Data extracted from a collection:
-=-=-

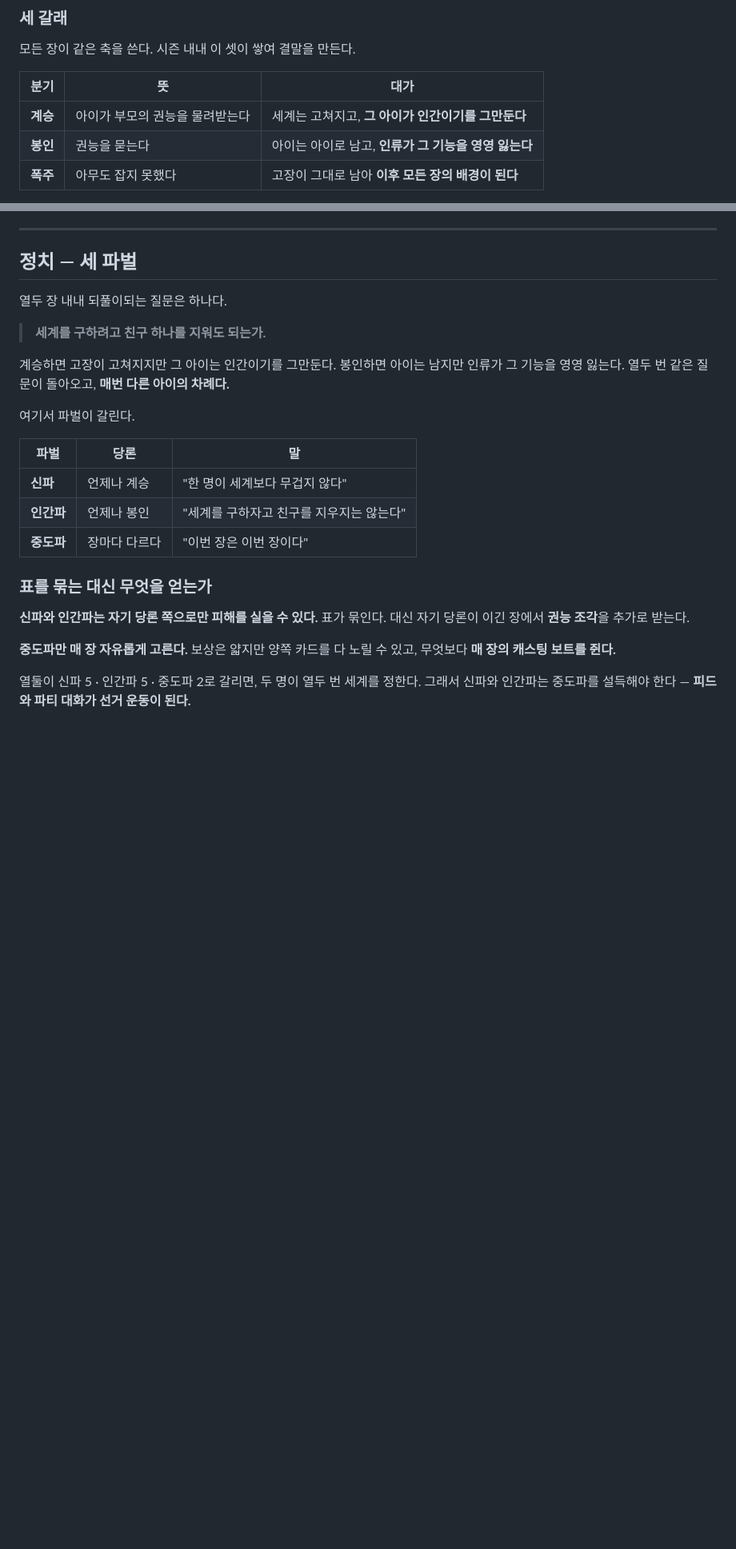
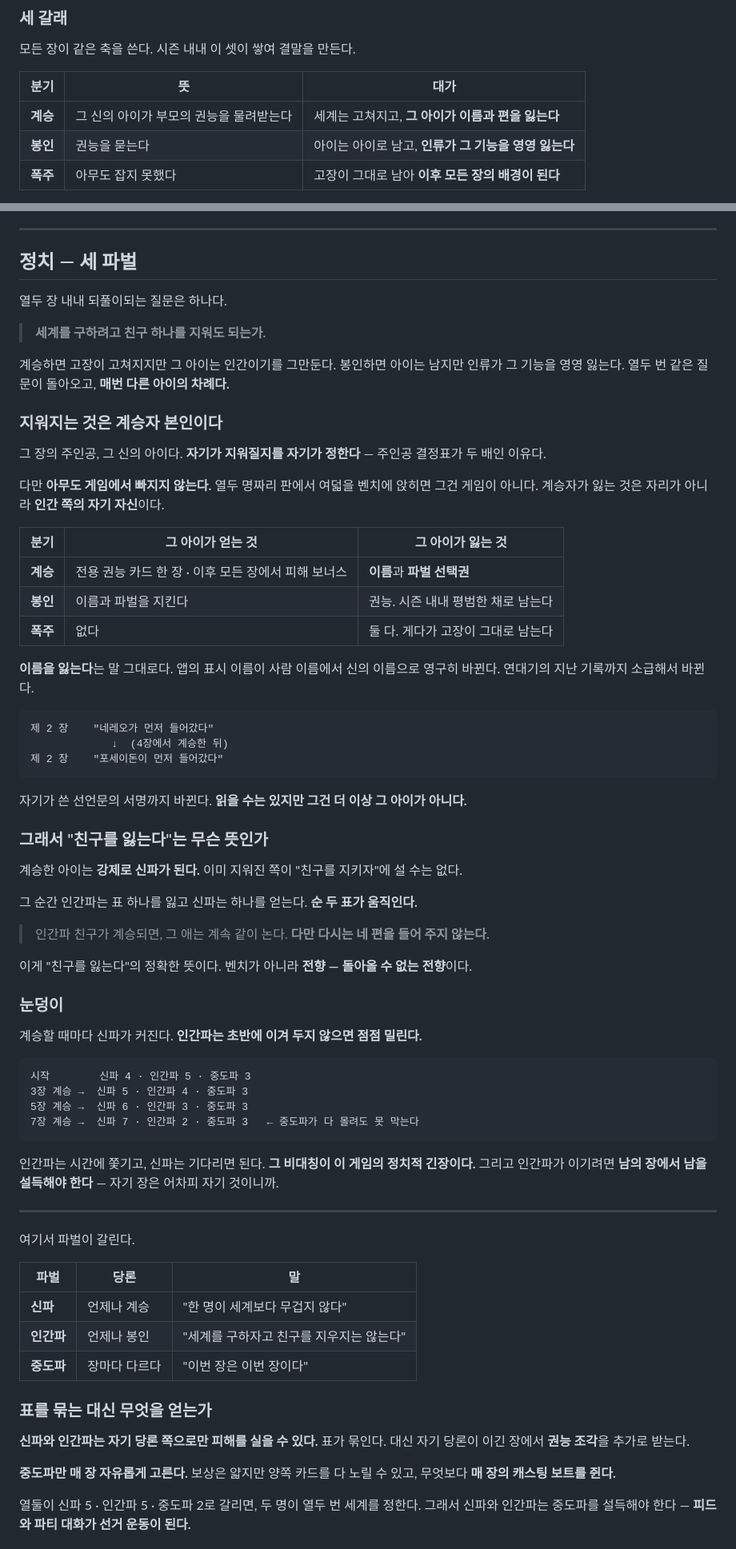
Before and after one commit to sattys5920-sudo/demigod-academy, a Markdown page: season/season-01.md, 2 parts joined by grey strips. Shown at 80% size. Drawn GitHub-style; blank space fills up the shorter version.

Commit message:
계승의 대가를 누가 치르는지 분명히 하고 눈덩이 구조를 넣음
지워지는 것은 그 장의 주인공, 계승자 본인이다. 다만 열두 명짜리 판에서
여덟을 벤치에 앉히면 게임이 아니므로 잃는 것을 자리가 아니라 이름과 편으로
정했다. 계승자는 권능을 얻어 더 강해진 채로 계속 싸운다.

이름을 잃는다는 것은 표시 이름이 신의 이름으로 영구히 바뀌고 연대기의 지난
기록과 선언 서명까지 소급해 바뀐다는 뜻이다. 읽을 수는 있지만 그건 더 이상
그 아이가 아니다.

계승한 아이는 강제로 신파가 된다. 인간파 하나가 줄고 신파 하나가 늘어 순
두 표가 움직이므로, 계승이 쌓일수록 신파가 눈덩이처럼 커진다. 인간파는
시간에 쫓기고 신파는 기다리면 된다. 그 비대칭이 정치적 긴장이 된다.

친구를 잃는다는 말의 뜻도 이걸로 정확해진다. 벤치가 아니라 돌아올 수 없는
전향이다 — 그 애는 계속 같이 놀지만 다시는 네 편을 들어 주지 않는다.

Co-Authored-By: Claude Opus 5 <noreply@anthropic.com>
Claude-Session: https://claude.ai/code/session_014a8tnbkLwEXidFiPkHRx53

````diff
--- a/season/season-01.md
+++ b/season/season-01.md
@@ -40,7 +40,7 @@
 
 | 분기 | 뜻 | 대가 |
 | --- | --- | --- |
-| **계승** | 아이가 부모의 권능을 물려받는다 | 세계는 고쳐지고, **그 아이가 인간이기를 그만둔다** |
+| **계승** | 그 신의 아이가 부모의 권능을 물려받는다 | 세계는 고쳐지고, **그 아이가 이름과 편을 잃는다** |
 | **봉인** | 권능을 묻는다 | 아이는 아이로 남고, **인류가 그 기능을 영영 잃는다** |
 | **폭주** | 아무도 잡지 못했다 | 고장이 그대로 남아 **이후 모든 장의 배경이 된다** |
 
@@ -58,6 +58,58 @@
 계승하면 고장이 고쳐지지만 그 아이는 인간이기를 그만둔다.
 봉인하면 아이는 남지만 인류가 그 기능을 영영 잃는다.
 열두 번 같은 질문이 돌아오고, **매번 다른 아이의 차례다.**
+
+### 지워지는 것은 계승자 본인이다
+
+그 장의 주인공, 그 신의 아이다. **자기가 지워질지를 자기가 정한다** — 주인공 결정표가
+두 배인 이유다.
+
+다만 **아무도 게임에서 빠지지 않는다.** 열두 명짜리 판에서 여덟을 벤치에 앉히면
+그건 게임이 아니다. 계승자가 잃는 것은 자리가 아니라 **인간 쪽의 자기 자신**이다.
+
+| 분기 | 그 아이가 얻는 것 | 그 아이가 잃는 것 |
+| --- | --- | --- |
+| **계승** | 전용 권능 카드 한 장 · 이후 모든 장에서 피해 보너스 | **이름**과 **파벌 선택권** |
+| **봉인** | 이름과 파벌을 지킨다 | 권능. 시즌 내내 평범한 채로 남는다 |
+| **폭주** | 없다 | 둘 다. 게다가 고장이 그대로 남는다 |
+
+**이름을 잃는다**는 말 그대로다. 앱의 표시 이름이 사람 이름에서 신의 이름으로
+영구히 바뀐다. 연대기의 지난 기록까지 소급해서 바뀐다.
+
+```
+제 2 장    "네레오가 먼저 들어갔다"
+             ↓  (4장에서 계승한 뒤)
+제 2 장    "포세이돈이 먼저 들어갔다"
+```
+
+자기가 쓴 선언문의 서명까지 바뀐다. **읽을 수는 있지만 그건 더 이상 그 아이가 아니다.**
+
+### 그래서 "친구를 잃는다"는 무슨 뜻인가
+
+계승한 아이는 **강제로 신파가 된다.** 이미 지워진 쪽이 "친구를 지키자"에 설 수는 없다.
+
+그 순간 인간파는 표 하나를 잃고 신파는 하나를 얻는다. **순 두 표가 움직인다.**
+
+> 인간파 친구가 계승되면, 그 애는 계속 같이 논다.
+> **다만 다시는 네 편을 들어 주지 않는다.**
+
+이게 "친구를 잃는다"의 정확한 뜻이다. 벤치가 아니라 **전향 — 돌아올 수 없는 전향**이다.
+
+### 눈덩이
+
+계승할 때마다 신파가 커진다. **인간파는 초반에 이겨 두지 않으면 점점 밀린다.**
+
+```
+시작        신파 4 · 인간파 5 · 중도파 3
+3장 계승 →  신파 5 · 인간파 4 · 중도파 3
+5장 계승 →  신파 6 · 인간파 3 · 중도파 3
+7장 계승 →  신파 7 · 인간파 2 · 중도파 3   ← 중도파가 다 몰려도 못 막는다
+```
+
+인간파는 시간에 쫓기고, 신파는 기다리면 된다. **그 비대칭이 이 게임의 정치적 긴장이다.**
+그리고 인간파가 이기려면 **남의 장에서 남을 설득해야 한다** — 자기 장은 어차피 자기 것이니까.
+
+---
 
 여기서 파벌이 갈린다.
 
````
Also changed, not shown: DESIGN.md (+7 -0 lines).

-=-=-

### AIM OF THE TASK
Reproduce all of the entries above word for word, but leave out their pictures.

### YOUR RESPONSE
Before and after one commit to sattys5920-sudo/demigod-academy, a Markdown page: season/season-01.md, 2 parts joined by grey strips. Shown at 80% size. Drawn GitHub-style; blank space fills up the shorter version.

Commit message:
계승의 대가를 누가 치르는지 분명히 하고 눈덩이 구조를 넣음
지워지는 것은 그 장의 주인공, 계승자 본인이다. 다만 열두 명짜리 판에서
여덟을 벤치에 앉히면 게임이 아니므로 잃는 것을 자리가 아니라 이름과 편으로
정했다. 계승자는 권능을 얻어 더 강해진 채로 계속 싸운다.

이름을 잃는다는 것은 표시 이름이 신의 이름으로 영구히 바뀌고 연대기의 지난
기록과 선언 서명까지 소급해 바뀐다는 뜻이다. 읽을 수는 있지만 그건 더 이상
그 아이가 아니다.

계승한 아이는 강제로 신파가 된다. 인간파 하나가 줄고 신파 하나가 늘어 순
두 표가 움직이므로, 계승이 쌓일수록 신파가 눈덩이처럼 커진다. 인간파는
시간에 쫓기고 신파는 기다리면 된다. 그 비대칭이 정치적 긴장이 된다.

친구를 잃는다는 말의 뜻도 이걸로 정확해진다. 벤치가 아니라 돌아올 수 없는
전향이다 — 그 애는 계속 같이 놀지만 다시는 네 편을 들어 주지 않는다.

Co-Authored-By: Claude Opus 5 <noreply@anthropic.com>
Claude-Session: https://claude.ai/code/session_014a8tnbkLwEXidFiPkHRx53

````diff
--- a/season/season-01.md
+++ b/season/season-01.md
@@ -40,7 +40,7 @@
 
 | 분기 | 뜻 | 대가 |
 | --- | --- | --- |
-| **계승** | 아이가 부모의 권능을 물려받는다 | 세계는 고쳐지고, **그 아이가 인간이기를 그만둔다** |
+| **계승** | 그 신의 아이가 부모의 권능을 물려받는다 | 세계는 고쳐지고, **그 아이가 이름과 편을 잃는다** |
 | **봉인** | 권능을 묻는다 | 아이는 아이로 남고, **인류가 그 기능을 영영 잃는다** |
 | **폭주** | 아무도 잡지 못했다 | 고장이 그대로 남아 **이후 모든 장의 배경이 된다** |
 
@@ -58,6 +58,58 @@
 계승하면 고장이 고쳐지지만 그 아이는 인간이기를 그만둔다.
 봉인하면 아이는 남지만 인류가 그 기능을 영영 잃는다.
 열두 번 같은 질문이 돌아오고, **매번 다른 아이의 차례다.**
+
+### 지워지는 것은 계승자 본인이다
+
+그 장의 주인공, 그 신의 아이다. **자기가 지워질지를 자기가 정한다** — 주인공 결정표가
+두 배인 이유다.
+
+다만 **아무도 게임에서 빠지지 않는다.** 열두 명짜리 판에서 여덟을 벤치에 앉히면
+그건 게임이 아니다. 계승자가 잃는 것은 자리가 아니라 **인간 쪽의 자기 자신**이다.
+
+| 분기 | 그 아이가 얻는 것 | 그 아이가 잃는 것 |
+| --- | --- | --- |
+| **계승** | 전용 권능 카드 한 장 · 이후 모든 장에서 피해 보너스 | **이름**과 **파벌 선택권** |
+| **봉인** | 이름과 파벌을 지킨다 | 권능. 시즌 내내 평범한 채로 남는다 |
+| **폭주** | 없다 | 둘 다. 게다가 고장이 그대로 남는다 |
+
+**이름을 잃는다**는 말 그대로다. 앱의 표시 이름이 사람 이름에서 신의 이름으로
+영구히 바뀐다. 연대기의 지난 기록까지 소급해서 바뀐다.
+
+```
+제 2 장    "네레오가 먼저 들어갔다"
+             ↓  (4장에서 계승한 뒤)
+제 2 장    "포세이돈이 먼저 들어갔다"
+```
+
+자기가 쓴 선언문의 서명까지 바뀐다. **읽을 수는 있지만 그건 더 이상 그 아이가 아니다.**
+
+### 그래서 "친구를 잃는다"는 무슨 뜻인가
+
+계승한 아이는 **강제로 신파가 된다.** 이미 지워진 쪽이 "친구를 지키자"에 설 수는 없다.
+
+그 순간 인간파는 표 하나를 잃고 신파는 하나를 얻는다. **순 두 표가 움직인다.**
+
+> 인간파 친구가 계승되면, 그 애는 계속 같이 논다.
+> **다만 다시는 네 편을 들어 주지 않는다.**
+
+이게 "친구를 잃는다"의 정확한 뜻이다. 벤치가 아니라 **전향 — 돌아올 수 없는 전향**이다.
+
+### 눈덩이
+
+계승할 때마다 신파가 커진다. **인간파는 초반에 이겨 두지 않으면 점점 밀린다.**
+
+```
+시작        신파 4 · 인간파 5 · 중도파 3
+3장 계승 →  신파 5 · 인간파 4 · 중도파 3
+5장 계승 →  신파 6 · 인간파 3 · 중도파 3
+7장 계승 →  신파 7 · 인간파 2 · 중도파 3   ← 중도파가 다 몰려도 못 막는다
+```
+
+인간파는 시간에 쫓기고, 신파는 기다리면 된다. **그 비대칭이 이 게임의 정치적 긴장이다.**
+그리고 인간파가 이기려면 **남의 장에서 남을 설득해야 한다** — 자기 장은 어차피 자기 것이니까.
+
+---
 
 여기서 파벌이 갈린다.
 
````
Also changed, not shown: DESIGN.md (+7 -0 lines).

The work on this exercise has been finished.